======== DATA ========

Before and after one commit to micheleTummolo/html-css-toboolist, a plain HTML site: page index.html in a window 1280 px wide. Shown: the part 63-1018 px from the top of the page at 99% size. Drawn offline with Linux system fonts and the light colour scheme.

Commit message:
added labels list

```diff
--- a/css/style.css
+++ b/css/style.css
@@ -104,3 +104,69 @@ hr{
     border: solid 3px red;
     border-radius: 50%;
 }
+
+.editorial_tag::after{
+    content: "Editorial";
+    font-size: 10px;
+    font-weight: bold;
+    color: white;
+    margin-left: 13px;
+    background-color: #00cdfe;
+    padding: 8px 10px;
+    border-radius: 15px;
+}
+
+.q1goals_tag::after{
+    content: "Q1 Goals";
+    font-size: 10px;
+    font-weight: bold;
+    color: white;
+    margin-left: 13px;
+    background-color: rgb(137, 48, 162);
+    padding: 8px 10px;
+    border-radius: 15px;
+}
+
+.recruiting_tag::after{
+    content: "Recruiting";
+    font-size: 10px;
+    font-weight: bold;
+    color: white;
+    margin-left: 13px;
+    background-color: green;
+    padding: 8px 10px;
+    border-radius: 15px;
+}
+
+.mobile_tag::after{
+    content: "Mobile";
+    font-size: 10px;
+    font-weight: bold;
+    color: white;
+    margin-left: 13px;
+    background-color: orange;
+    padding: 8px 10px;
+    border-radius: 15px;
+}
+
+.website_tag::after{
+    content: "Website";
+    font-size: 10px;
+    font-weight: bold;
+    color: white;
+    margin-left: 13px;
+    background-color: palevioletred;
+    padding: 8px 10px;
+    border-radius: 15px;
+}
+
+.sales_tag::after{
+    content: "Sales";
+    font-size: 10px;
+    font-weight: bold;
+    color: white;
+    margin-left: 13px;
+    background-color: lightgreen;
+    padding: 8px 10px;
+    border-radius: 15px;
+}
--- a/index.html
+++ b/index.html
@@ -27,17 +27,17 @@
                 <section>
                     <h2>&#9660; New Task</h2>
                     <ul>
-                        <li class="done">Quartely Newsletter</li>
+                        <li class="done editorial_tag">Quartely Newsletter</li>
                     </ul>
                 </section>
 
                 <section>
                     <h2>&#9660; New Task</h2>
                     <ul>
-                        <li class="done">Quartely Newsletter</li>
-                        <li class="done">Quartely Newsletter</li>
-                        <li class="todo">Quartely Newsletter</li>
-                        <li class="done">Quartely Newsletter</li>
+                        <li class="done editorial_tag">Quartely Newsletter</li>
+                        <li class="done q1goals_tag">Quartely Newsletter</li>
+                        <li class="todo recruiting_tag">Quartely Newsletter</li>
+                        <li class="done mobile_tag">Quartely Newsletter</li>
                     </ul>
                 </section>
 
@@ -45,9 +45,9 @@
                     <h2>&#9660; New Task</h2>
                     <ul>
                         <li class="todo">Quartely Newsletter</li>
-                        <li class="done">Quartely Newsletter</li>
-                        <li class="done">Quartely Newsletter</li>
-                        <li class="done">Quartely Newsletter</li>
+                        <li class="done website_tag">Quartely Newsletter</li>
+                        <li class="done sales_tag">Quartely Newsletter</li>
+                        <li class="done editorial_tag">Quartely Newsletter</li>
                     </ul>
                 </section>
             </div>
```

========
======== DATA ========

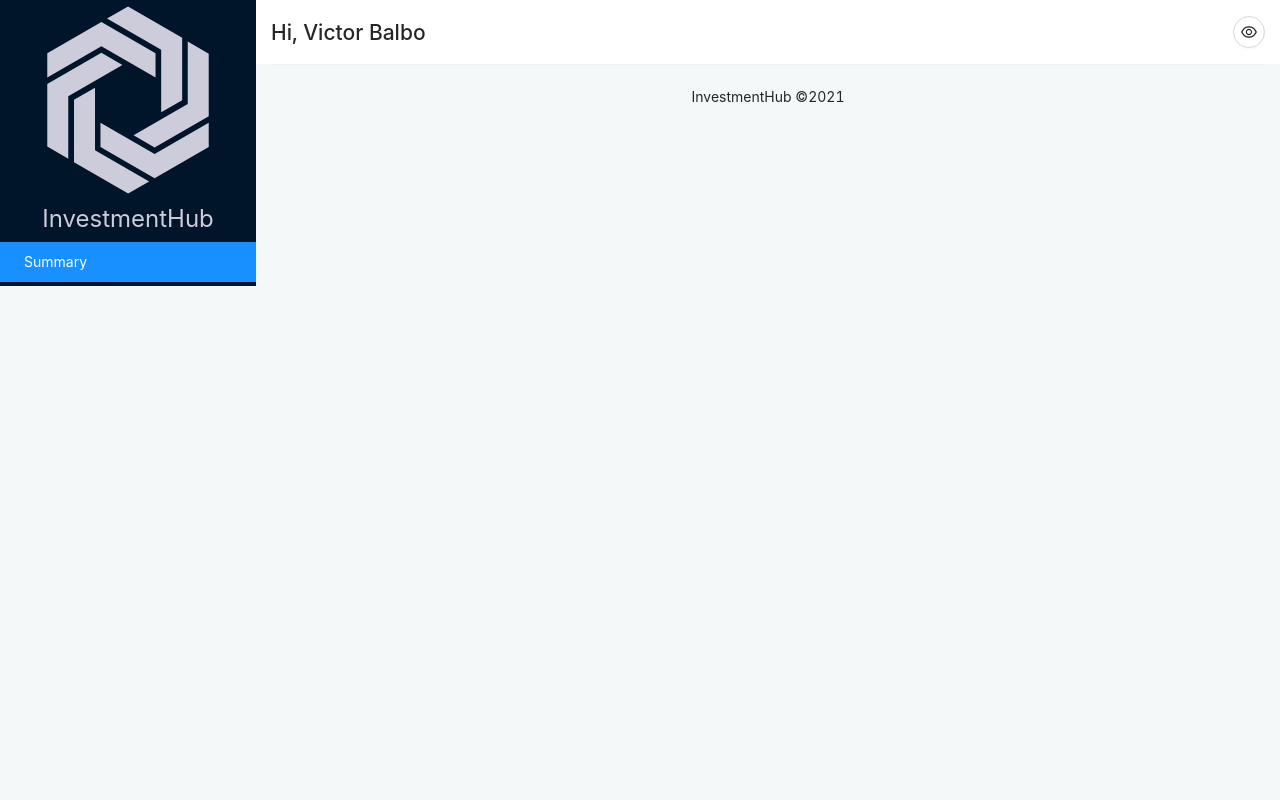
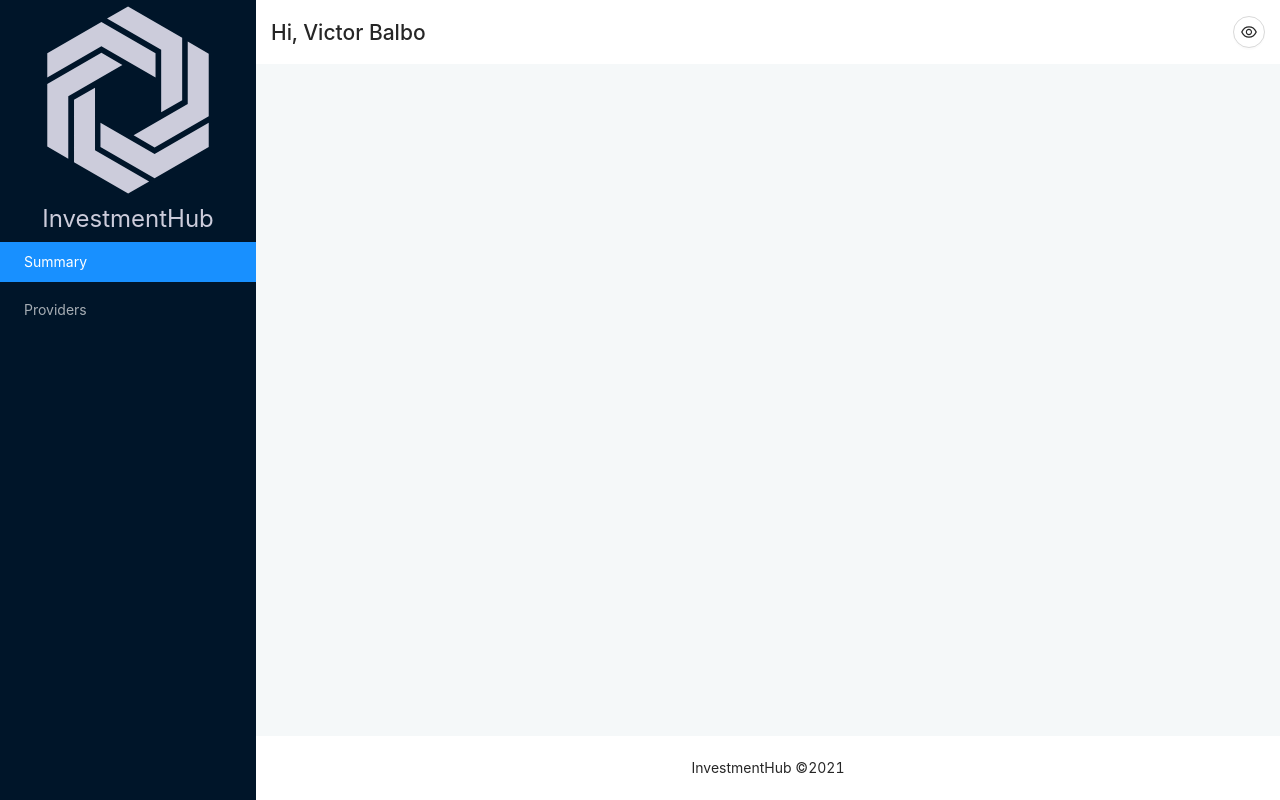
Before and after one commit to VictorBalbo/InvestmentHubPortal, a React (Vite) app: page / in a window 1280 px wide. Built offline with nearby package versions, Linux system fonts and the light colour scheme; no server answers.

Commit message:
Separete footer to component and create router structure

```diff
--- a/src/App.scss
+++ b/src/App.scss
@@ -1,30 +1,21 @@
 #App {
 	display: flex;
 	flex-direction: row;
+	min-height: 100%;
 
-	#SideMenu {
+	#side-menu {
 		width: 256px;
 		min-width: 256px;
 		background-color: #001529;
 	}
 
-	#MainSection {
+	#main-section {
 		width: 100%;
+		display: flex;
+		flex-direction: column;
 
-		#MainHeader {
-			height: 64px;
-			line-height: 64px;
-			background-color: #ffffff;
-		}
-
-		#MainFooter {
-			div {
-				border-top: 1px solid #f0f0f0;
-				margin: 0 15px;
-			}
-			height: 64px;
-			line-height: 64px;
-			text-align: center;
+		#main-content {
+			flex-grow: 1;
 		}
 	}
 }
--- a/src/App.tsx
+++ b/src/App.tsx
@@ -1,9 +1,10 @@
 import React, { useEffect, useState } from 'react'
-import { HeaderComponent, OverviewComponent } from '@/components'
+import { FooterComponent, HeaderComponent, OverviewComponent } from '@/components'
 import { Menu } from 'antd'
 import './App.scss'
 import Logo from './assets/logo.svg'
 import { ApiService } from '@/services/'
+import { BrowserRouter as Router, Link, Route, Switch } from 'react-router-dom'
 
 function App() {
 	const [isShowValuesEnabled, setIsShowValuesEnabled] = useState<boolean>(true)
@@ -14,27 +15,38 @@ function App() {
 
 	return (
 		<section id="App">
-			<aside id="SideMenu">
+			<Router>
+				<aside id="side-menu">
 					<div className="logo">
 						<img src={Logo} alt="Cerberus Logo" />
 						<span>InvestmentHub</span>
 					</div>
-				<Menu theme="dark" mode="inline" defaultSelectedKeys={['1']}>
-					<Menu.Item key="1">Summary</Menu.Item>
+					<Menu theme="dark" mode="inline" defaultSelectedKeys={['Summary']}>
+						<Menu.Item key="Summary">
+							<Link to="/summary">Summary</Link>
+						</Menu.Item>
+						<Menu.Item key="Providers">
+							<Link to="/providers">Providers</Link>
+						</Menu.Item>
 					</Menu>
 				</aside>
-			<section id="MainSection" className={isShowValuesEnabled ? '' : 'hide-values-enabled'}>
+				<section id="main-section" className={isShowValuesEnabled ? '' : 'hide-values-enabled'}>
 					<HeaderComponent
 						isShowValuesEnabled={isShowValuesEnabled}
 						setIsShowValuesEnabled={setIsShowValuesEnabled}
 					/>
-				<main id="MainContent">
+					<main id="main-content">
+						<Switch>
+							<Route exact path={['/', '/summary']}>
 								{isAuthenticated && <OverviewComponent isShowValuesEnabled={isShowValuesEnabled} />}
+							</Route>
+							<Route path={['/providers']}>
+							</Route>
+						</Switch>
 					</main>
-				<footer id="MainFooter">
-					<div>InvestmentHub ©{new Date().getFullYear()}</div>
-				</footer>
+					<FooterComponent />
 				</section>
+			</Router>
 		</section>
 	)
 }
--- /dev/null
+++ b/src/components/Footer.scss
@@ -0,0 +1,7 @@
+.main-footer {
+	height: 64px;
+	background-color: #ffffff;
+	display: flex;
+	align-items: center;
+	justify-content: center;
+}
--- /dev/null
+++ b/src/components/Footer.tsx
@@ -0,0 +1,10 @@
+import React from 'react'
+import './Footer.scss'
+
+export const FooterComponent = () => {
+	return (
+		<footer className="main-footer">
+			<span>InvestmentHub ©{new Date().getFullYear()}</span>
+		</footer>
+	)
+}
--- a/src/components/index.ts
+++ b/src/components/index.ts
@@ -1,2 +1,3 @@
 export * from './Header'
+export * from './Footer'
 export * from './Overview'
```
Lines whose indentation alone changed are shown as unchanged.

========

> WHAT YOU SHOULD DO:
Say, as a single number, how many lines of the records hold the word "after".

> PROBLEM SOLUTION:
8